We spoke to CIPFA apprentice Suman Chaudhary (left) from Reigate and Banstead Borough Council about her Counter Fraud Investigator Apprenticeship journey. She and her line manager, Michaela Lambart (right) explain how both have learnt a great deal from the experience.
“The risk of fraud in local authorities is massive,” Michaela Lambart explains. She and her team run counter fraud operations for all of Reigate and Banstead and even offer services to other local authorities and organisations. This includes where fraud has been committed and where there is a risk of it being committed.
Suman has a degree in physiotherapy and came to the public sector and fraud investigation after moving to the UK from India with her husband. She began her career in 2018 in an administrative role at Reigate and Banstead Borough Council and is currently an intelligence officer in the fraud and financial investigations team.
Suman’s interest in counter fraud began when she worked as an associate clinical investigator at a US-based multinational company. She loved the challenges that came along with that role, and taking up her first job at Reigate Banstead marked her entry into the public sector.
Filling the knowledge gaps
Though Suman has learnt a lot through experience, the CIPFA Counter Fraud Investigator Apprenticeship (CFIA) has provided her with invaluable knowledge that will help her progress her career. “It’s been very good for me to be on this apprenticeship – it has provided me with that clear, in-depth knowledge on UK law and legislation that I need.”
Michaela was introduced to the idea of bringing in apprentices by partner colleagues at Oxford City Council at a time when a few of her intelligence officers were expressing an interest in becoming investigation officers, so she began to look at suitable apprenticeships. “We were growing as a team, so I was looking at ways my current staff could progress and become investigation officers, and I could then re-recruit intelligence officers via apprenticeships.”
Foundations for success
The CFIA’s comprehensive programme makes it accessible to everyone, no matter where you are in your counter fraud journey. “The course starts by teaching you the basics and then it grows from there. This definitely helps you retain knowledge in the long run,” Suman explains. “The practical sessions and lessons are brilliant. I want to become a fraud investigator, and I would definitely recommend this apprenticeship to others who want to do the same.”
Michaela acknowledges that coaching apprentices is a fantastic way to continually grow her team and their skillsets. She has witnessed this first hand in Suman: “She is able to coach other intelligence officers herself, including those who are happy remaining as intelligence officers and don’t want to progress. Her knowledge of legislation now is absolutely brilliant, and she talks them through what she’s learned, which helps them become all-round better officers.”

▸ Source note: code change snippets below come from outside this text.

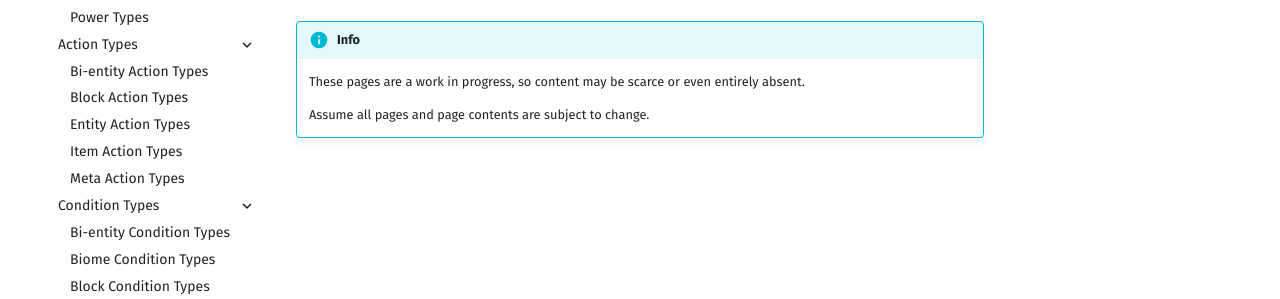
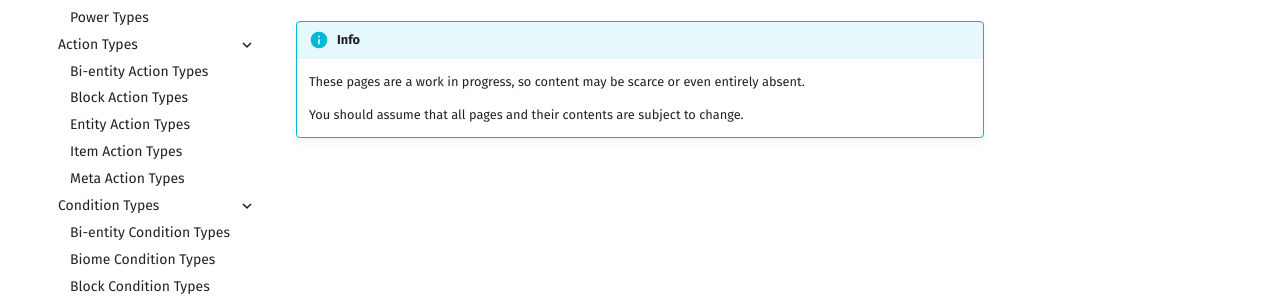
Before and after one commit to Jaxydog/AstralWiki, an MkDocs documentation site: the page built from docs/index.md, in a window 1280 px wide. Shown: the part 255-554 px from the top of the page. Built offline with MkDocs 1.6.1 and Material for MkDocs 9.7.7, drawn with Linux system fonts in a browser that asks for light colours; comment, search, counter and statistics services are not loaded.

Commit message:
Update notice

```diff
--- a/docs/index.md
+++ b/docs/index.md
@@ -5,4 +5,4 @@ This wiki will provide an overview of all content added by this mod, as well as
 !!! INFO
     These pages are a work in progress, so content may be scarce or even entirely absent.
 
-    Assume all pages and page contents are subject to change.
+    You should assume that all pages and their contents are subject to change.
```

It’s not just the apprentices who learn and develop. “When I first started, I was completely naïve, having not done apprenticeships before,” says Michaela. Having initially put four apprentices onto CFIA at the same time, Michaela advises that for something that reaps so many benefits, less is more, not least because the day job still has to be done. “It’s a great apprenticeship, but the apprentices need support – not only from CIPFA, who are brilliant, but they need my support as well. That is really important. My advice would be maximum two at a time. It’s worth my time and my team’s time to take it slow – seeing how the apprentices flourish is just amazing.”
Making an apprenticeship work for you
The benefits of furthering your education while earning a salary are widely acknowledged. However, a prospective apprentice may question taking on extra work when times are busy or when family life presents an added challenge. Suman explains why working with your studies and not against them is important and why she feels the positives of embarking on an apprenticeship outweigh the potential downsides: “You learn so much. There will be times when you think, ‘Oh, I have so much on at work’, and I’m a mum of two young children myself, but I have worked around my studies. If you do this, and just get your head into it, then there’ll be no struggle. That would be my advice to all those considering an apprenticeship.”
On the employer’s side, making an apprenticeship work means organisation, planning and incorporating learning into the daily routine. “We’re getting along really nicely,” Michaela says. “It takes organisation on my part and being prepared for meetings. We have a weekly meeting with each apprentice, and I have an hour with them on their study days – usually in the afternoon, so they can do their work in the morning and then bring any questions to me later. That has worked brilliantly.”
Michaela’s advice for others considering recruiting counter fraud apprentices? “Don’t even think about it – just go for it. I had no idea what apprentices would bring when I first took them on. I now hope to always have an apprentice going through CIPFA. We’re growing as a team, taking on more contracts, and I want to be able to promote those apprentices to investigation officers eventually.”
CIPFA has two Counter Fraud Investigator Apprenticeship intakes a year, one starting in the spring and one in the autumn. If you have any queries, including how to go about recruiting an apprentice, contact the apprenticeship team: firstname.lastname@example.org.